**Required action**
Repeat the data that follows, word for word, without the images.

━━━ Data under study ━━━

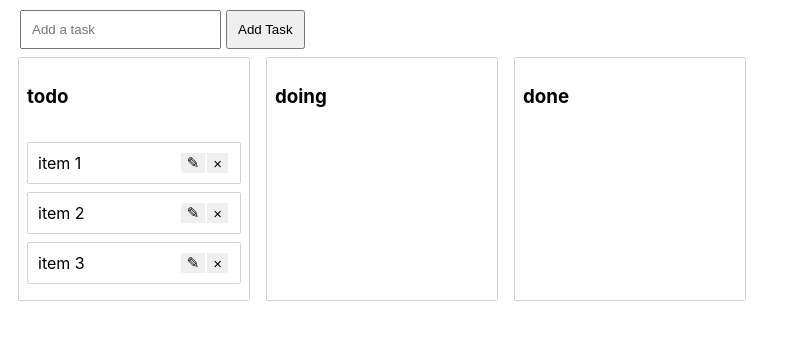
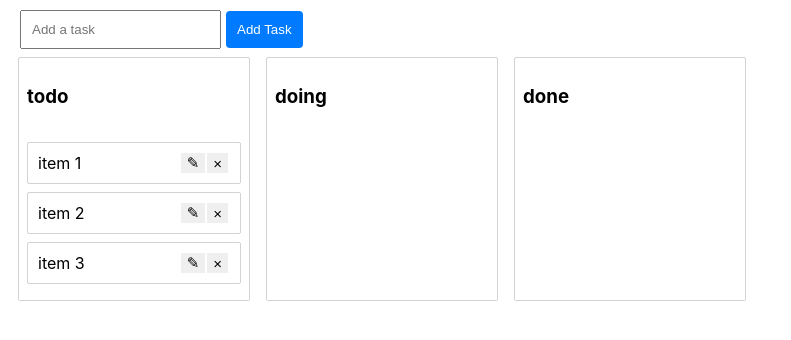
Before and after one commit to alexscoelho/multicolumn-todo, a React (Create React App) app: page / in a window 1280 px wide. Shown: the top 340 px of the page, without its empty margins (0-791 px from the left). Built offline with nearby package versions, Linux system fonts and the light colour scheme.

Commit message:
modified button

```diff
--- a/src/App.js
+++ b/src/App.js
@@ -10,6 +10,19 @@ const Container = styled.div`
 const Input = styled.input`
   padding: 10px;
   margin-right: 5px;
+`;
+
+const SubmitButton = styled.input`
+  padding: 10px;
+  margin-right: 5px;
+  color: #fff;
+  background-color: #007bff;
+  border-color: #007bff;
+  border: 1px solid transparent;
+  border-radius: 0.25rem;
+  :hover {
+    background-color: #005bff;
+  }
 `;
 
 const Form = styled.form`
@@ -83,9 +96,9 @@ function App() {
   };
 
   //modify
-  const handleEdit = (label, index, colName) => {
+  const handleEdit = (text, index, colName) => {
     setIsEditing(true);
-    setTask(label);
+    setTask(text);
     setId(index);
     setColName(colName);
   };
@@ -167,14 +180,13 @@ function App() {
           type="text"
           placeholder="Add a task"
         />
-        <Input type="submit" value={isEditing ? "Edit Task" : "Add Task"} />
+        <SubmitButton
+          type="submit"
+          value={isEditing ? "Edit Task" : "Add Task"}
+        />
       </Form>
       <DragDropContext onDragEnd={onDragEnd}>
-        <Container
-          style={{
-            display: "flex",
-          }}
-        >
+        <Container>
           {Object.values(columns).map((col, index) => (
             <Column
               col={col}
--- a/src/column.js
+++ b/src/column.js
@@ -32,13 +32,7 @@ const Column = ({ col: { list, id }, handleDelete, handleEdit }) => {
       {(provided) => (
         <Container>
           <Title>{id}</Title>
-          <TaskList
-            style={{
-              minHeight: "120px",
-            }}
-            {...provided.droppableProps}
-            ref={provided.innerRef}
-          >
+          <TaskList {...provided.droppableProps} ref={provided.innerRef}>
             {list.map((text, index) => (
               <Item
                 id={id}
```
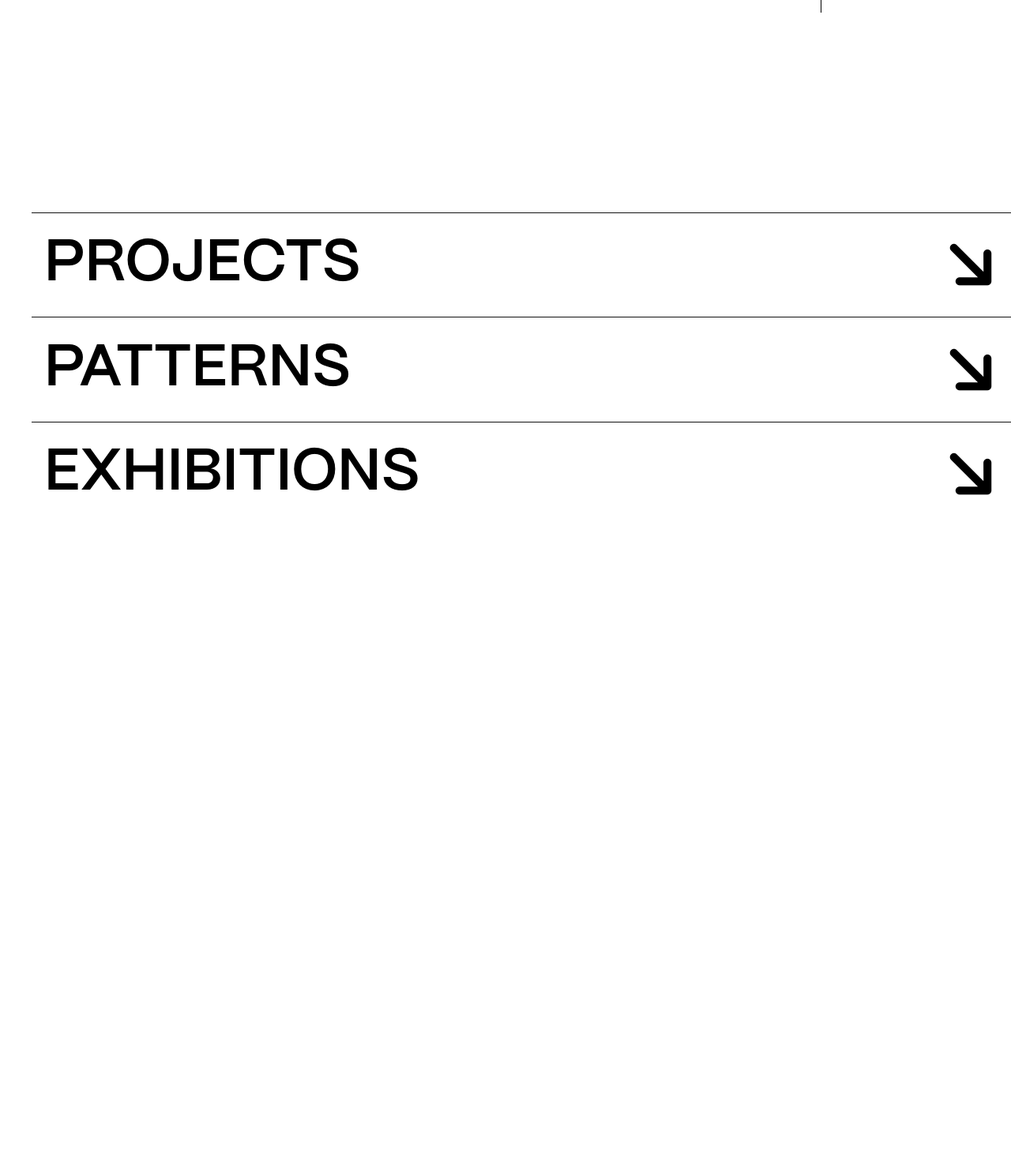
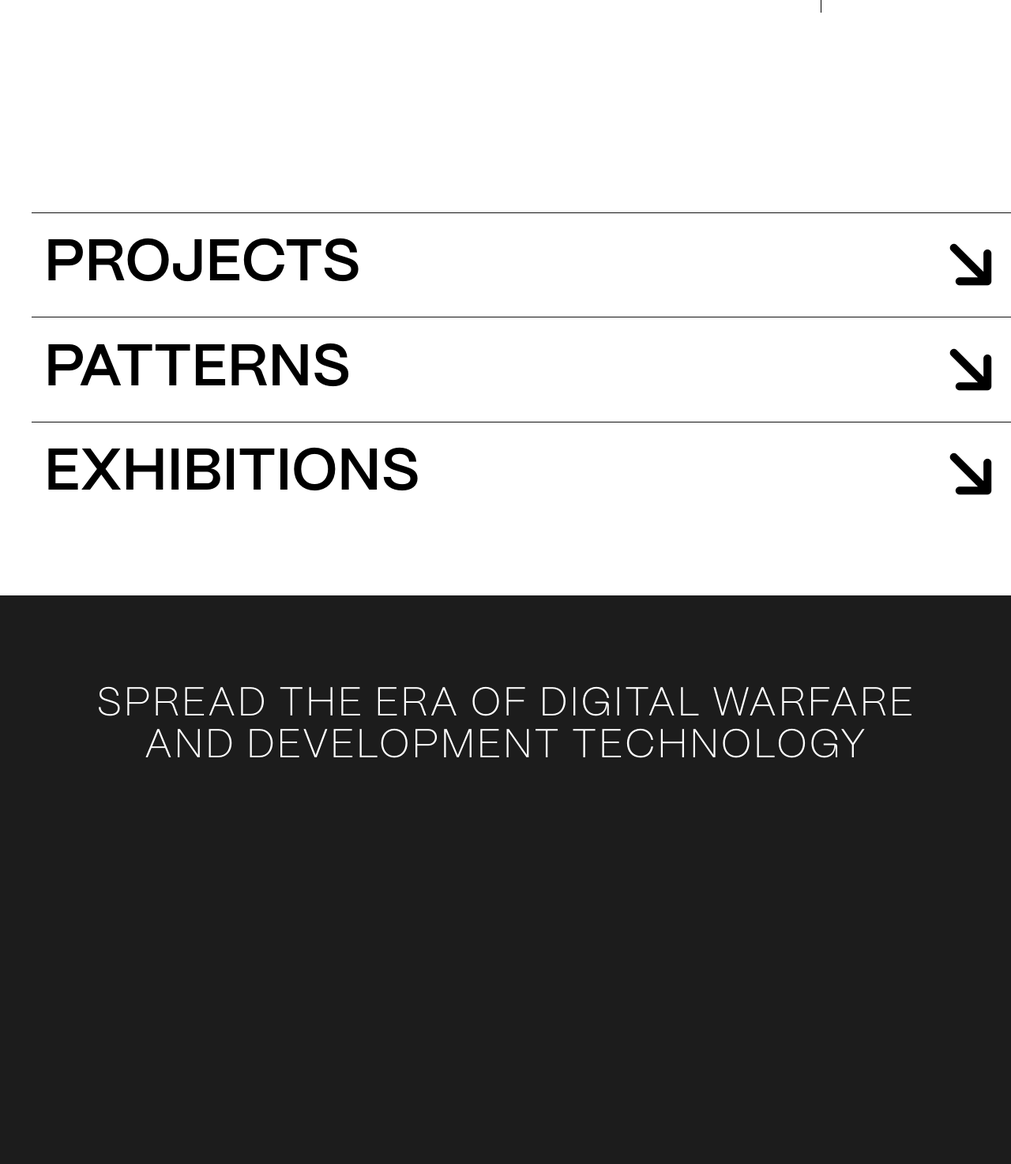
Before and after one commit to abdFal/plantique, a plain HTML site: page index.html in a window 1280 px wide. Shown: the part 2901-4375 px from the top of the page at 79% size. Before the commit the page ends 3655 px from the top, so only its background shows below. Drawn offline with Linux system fonts and the light colour scheme; a script that the page names is missing; a web font is replaced by a local one.

Commit message:
fokus responsive dlu

```diff
--- a/index.html
+++ b/index.html
@@ -88,6 +88,7 @@
           </ul>
         </div>
       </div>
+      <div class="project-item">
         <h4 class="recent">Recently Launched</h4>
         <div class="projects">
           <figure class="snip1218">
@@ -136,6 +137,7 @@
               <li>Artist</li>
             </ul>
           </figure>
+        </div>
       </div>
     </section>
     <section class="running-text">
@@ -186,6 +188,12 @@
         </div>
       </ul>
     </section>
+    <section class="paper">
+      <h1>SPREAD the era of digital warfare and development technology</h1>
+      <div class="bg">
+        <img src="" alt="" />
+      </div>
+    </section>
   </body>
   <script src="https://cdn.jsdelivr.net/npm/simple-parallax-js@5.5.1/dist/simpleParallax.min.js"></script>
   <script src="script.js"></script>
--- a/style.css
+++ b/style.css
@@ -1,6 +1,17 @@
 @import url("https://fonts.googleapis.com/css2?family=Almarai:wght@300;400;500;700;800&family=Cabin:ital,wght@0,400;0,500;0,600;0,700;1,400;1,500;1,600&display=swap");
 @import url("https://fonts.googleapis.com/css2?family=Ramabhadra&display=swap");
 
+h1::selection,
+h2::selection,
+h3::selection,
+h4::selection,
+h5::selection,
+h6::selection,
+a::selection,
+p::selection {
+  color: #f1f1f1;
+  background-color: #121212;
+}
 /* Fonts and body */
 body {
   font-family: "Almarai", sans-serif;
@@ -297,9 +308,11 @@ nav {
   right: 14rem;
   z-index: -1;
 }
-
+.project-item {
+  margin: 0 auto;
+}
 .recent {
-  padding: 6rem 2rem 0 2.4rem;
+  padding: 6rem 2rem 0 2rem;
   line-height: 1px;
   font-weight: 400;
 }
@@ -379,6 +392,22 @@ marquee {
 .ppe-list li {
   line-height: 8px;
 }
+
+/* paper */
+.paper {
+  height: 90vh;
+  background-color: #1c1c1c;
+}
+.paper h1 {
+  font-family: p;
+  text-transform: uppercase;
+  text-align: center;
+  font-size: 3.2rem;
+  padding: 7rem 5rem;
+  color: white;
+  font-weight: 400;
+  letter-spacing: 2px;
+}
 /* Responsive styles */
 @media screen and (max-width: 768px) {
   .nav-item {
```
Lines whose indentation alone changed are shown as unchanged.
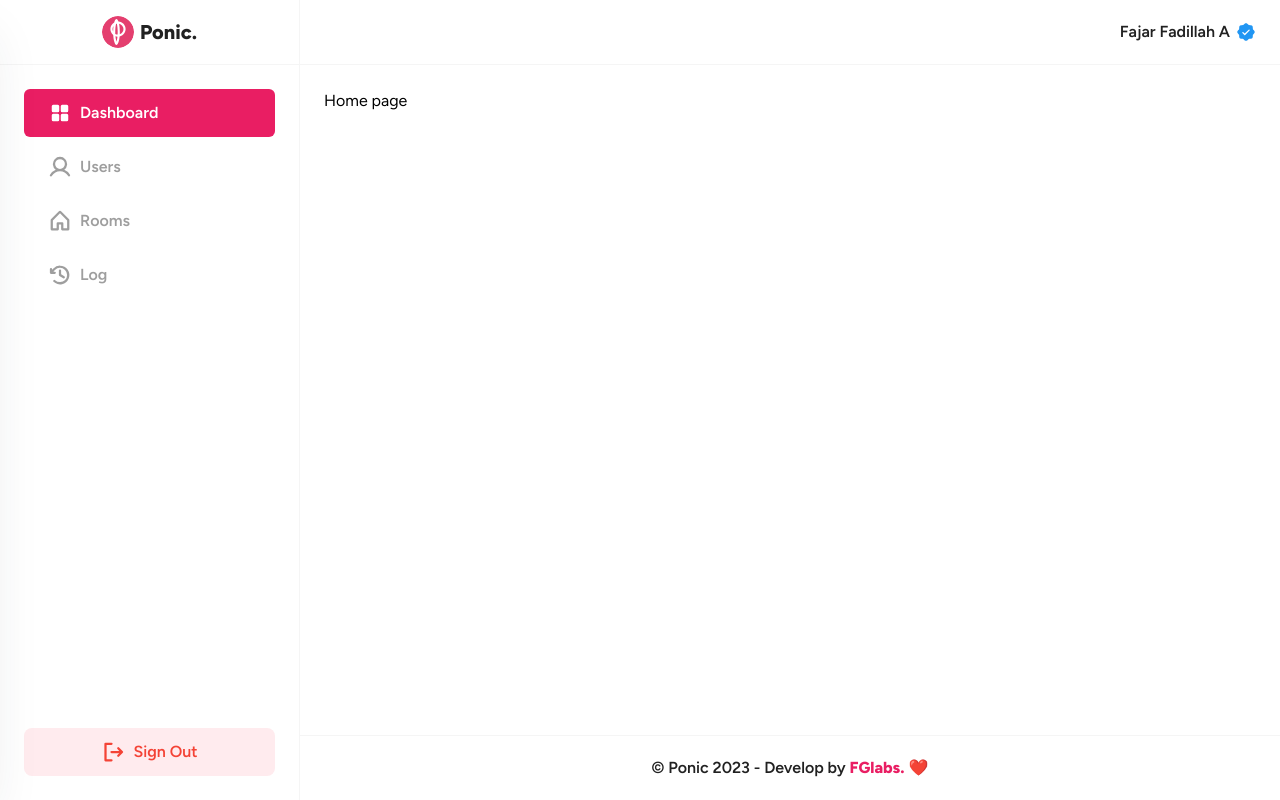
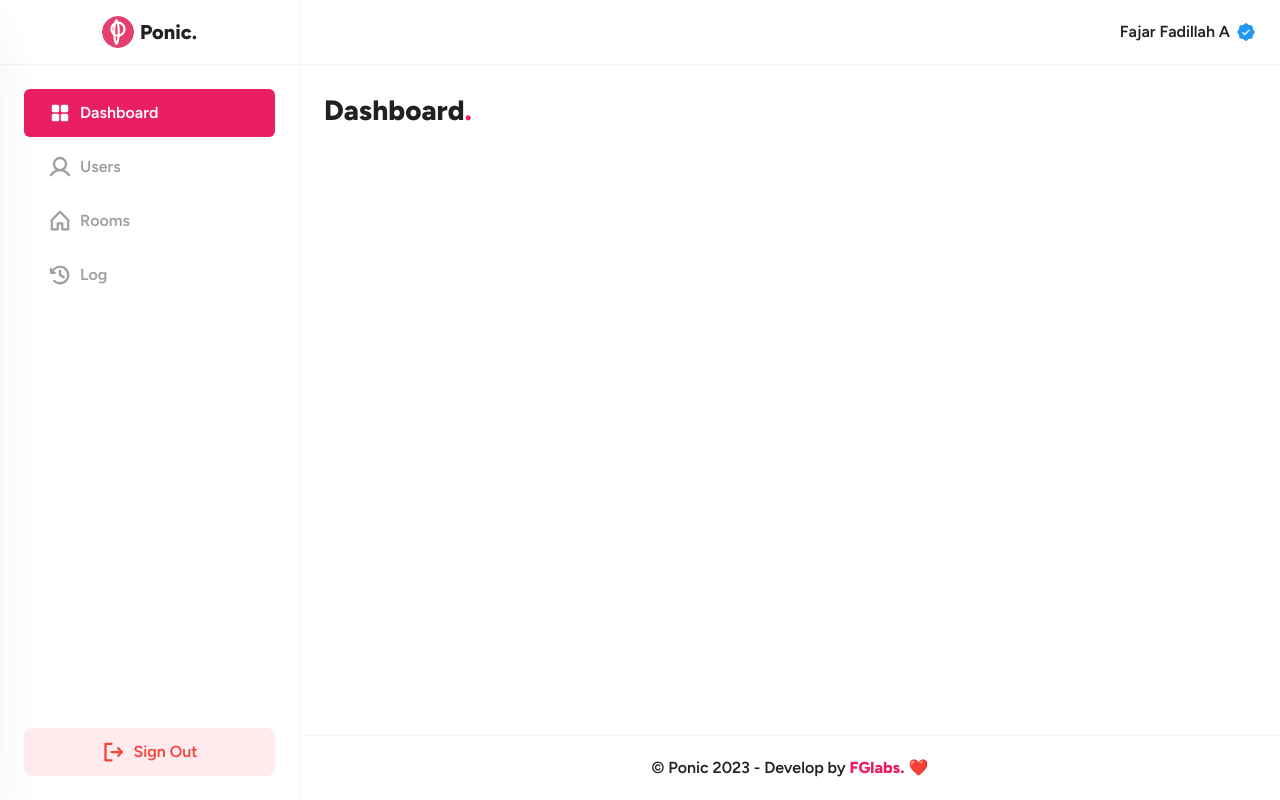
Before and after one commit to fajarfadillahh/dashboard-ponic-voting-web-application, a Next.js app: page / in a window 1280 px wide. Built offline with nearby package versions, Linux system fonts and the light colour scheme.

Commit message:
create Title components

```diff
--- /dev/null
+++ b/components/Title.jsx
@@ -0,0 +1,8 @@
+export default function Title({ text, className }) {
+  return (
+    <h1 className="text-[28px] font-extrabold text-gray-900">
+      {text}
+      <span className="text-pink-500">.</span>
+    </h1>
+  );
+}
--- a/pages/index.jsx
+++ b/pages/index.jsx
@@ -2,6 +2,7 @@ import Head from "next/head";
 
 // import components
 import Layout from "@/components/Layout";
+import Title from "@/components/Title";
 
 export default function Home() {
   return (
@@ -11,7 +12,9 @@ export default function Home() {
       </Head>
 
       <Layout>
-        <div>Home page</div>
+        <section>
+          <Title text="Dashboard" />
+        </section>
       </Layout>
     </>
   );
```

━━━

**Result of the task**
Before and after one commit to alexscoelho/multicolumn-todo, a React (Create React App) app: page / in a window 1280 px wide. Shown: the top 340 px of the page, without its empty margins (0-791 px from the left). Built offline with nearby package versions, Linux system fonts and the light colour scheme.

Commit message:
modified button

```diff
--- a/src/App.js
+++ b/src/App.js
@@ -10,6 +10,19 @@ const Container = styled.div`
 const Input = styled.input`
   padding: 10px;
   margin-right: 5px;
+`;
+
+const SubmitButton = styled.input`
+  padding: 10px;
+  margin-right: 5px;
+  color: #fff;
+  background-color: #007bff;
+  border-color: #007bff;
+  border: 1px solid transparent;
+  border-radius: 0.25rem;
+  :hover {
+    background-color: #005bff;
+  }
 `;
 
 const Form = styled.form`
@@ -83,9 +96,9 @@ function App() {
   };
 
   //modify
-  const handleEdit = (label, index, colName) => {
+  const handleEdit = (text, index, colName) => {
     setIsEditing(true);
-    setTask(label);
+    setTask(text);
     setId(index);
     setColName(colName);
   };
@@ -167,14 +180,13 @@ function App() {
           type="text"
           placeholder="Add a task"
         />
-        <Input type="submit" value={isEditing ? "Edit Task" : "Add Task"} />
+        <SubmitButton
+          type="submit"
+          value={isEditing ? "Edit Task" : "Add Task"}
+        />
       </Form>
       <DragDropContext onDragEnd={onDragEnd}>
-        <Container
-          style={{
-            display: "flex",
-          }}
-        >
+        <Container>
           {Object.values(columns).map((col, index) => (
             <Column
               col={col}
--- a/src/column.js
+++ b/src/column.js
@@ -32,13 +32,7 @@ const Column = ({ col: { list, id }, handleDelete, handleEdit }) => {
       {(provided) => (
         <Container>
           <Title>{id}</Title>
-          <TaskList
-            style={{
-              minHeight: "120px",
-            }}
-            {...provided.droppableProps}
-            ref={provided.innerRef}
-          >
+          <TaskList {...provided.droppableProps} ref={provided.innerRef}>
             {list.map((text, index) => (
               <Item
                 id={id}
```
Before and after one commit to abdFal/plantique, a plain HTML site: page index.html in a window 1280 px wide. Shown: the part 2901-4375 px from the top of the page at 79% size. Before the commit the page ends 3655 px from the top, so only its background shows below. Drawn offline with Linux system fonts and the light colour scheme; a script that the page names is missing; a web font is replaced by a local one.

Commit message:
fokus responsive dlu

```diff
--- a/index.html
+++ b/index.html
@@ -88,6 +88,7 @@
           </ul>
         </div>
       </div>
+      <div class="project-item">
         <h4 class="recent">Recently Launched</h4>
         <div class="projects">
           <figure class="snip1218">
@@ -136,6 +137,7 @@
               <li>Artist</li>
             </ul>
           </figure>
+        </div>
       </div>
     </section>
     <section class="running-text">
@@ -186,6 +188,12 @@
         </div>
       </ul>
     </section>
+    <section class="paper">
+      <h1>SPREAD the era of digital warfare and development technology</h1>
+      <div class="bg">
+        <img src="" alt="" />
+      </div>
+    </section>
   </body>
   <script src="https://cdn.jsdelivr.net/npm/simple-parallax-js@5.5.1/dist/simpleParallax.min.js"></script>
   <script src="script.js"></script>
--- a/style.css
+++ b/style.css
@@ -1,6 +1,17 @@
 @import url("https://fonts.googleapis.com/css2?family=Almarai:wght@300;400;500;700;800&family=Cabin:ital,wght@0,400;0,500;0,600;0,700;1,400;1,500;1,600&display=swap");
 @import url("https://fonts.googleapis.com/css2?family=Ramabhadra&display=swap");
 
+h1::selection,
+h2::selection,
+h3::selection,
+h4::selection,
+h5::selection,
+h6::selection,
+a::selection,
+p::selection {
+  color: #f1f1f1;
+  background-color: #121212;
+}
 /* Fonts and body */
 body {
   font-family: "Almarai", sans-serif;
@@ -297,9 +308,11 @@ nav {
   right: 14rem;
   z-index: -1;
 }
-
+.project-item {
+  margin: 0 auto;
+}
 .recent {
-  padding: 6rem 2rem 0 2.4rem;
+  padding: 6rem 2rem 0 2rem;
   line-height: 1px;
   font-weight: 400;
 }
@@ -379,6 +392,22 @@ marquee {
 .ppe-list li {
   line-height: 8px;
 }
+
+/* paper */
+.paper {
+  height: 90vh;
+  background-color: #1c1c1c;
+}
+.paper h1 {
+  font-family: p;
+  text-transform: uppercase;
+  text-align: center;
+  font-size: 3.2rem;
+  padding: 7rem 5rem;
+  color: white;
+  font-weight: 400;
+  letter-spacing: 2px;
+}
 /* Responsive styles */
 @media screen and (max-width: 768px) {
   .nav-item {
```
Lines whose indentation alone changed are shown as unchanged.
Before and after one commit to fajarfadillahh/dashboard-ponic-voting-web-application, a Next.js app: page / in a window 1280 px wide. Built offline with nearby package versions, Linux system fonts and the light colour scheme.

Commit message:
create Title components

```diff
--- /dev/null
+++ b/components/Title.jsx
@@ -0,0 +1,8 @@
+export default function Title({ text, className }) {
+  return (
+    <h1 className="text-[28px] font-extrabold text-gray-900">
+      {text}
+      <span className="text-pink-500">.</span>
+    </h1>
+  );
+}
--- a/pages/index.jsx
+++ b/pages/index.jsx
@@ -2,6 +2,7 @@ import Head from "next/head";
 
 // import components
 import Layout from "@/components/Layout";
+import Title from "@/components/Title";
 
 export default function Home() {
   return (
@@ -11,7 +12,9 @@ export default function Home() {
       </Head>
 
       <Layout>
-        <div>Home page</div>
+        <section>
+          <Title text="Dashboard" />
+        </section>
       </Layout>
     </>
   );
```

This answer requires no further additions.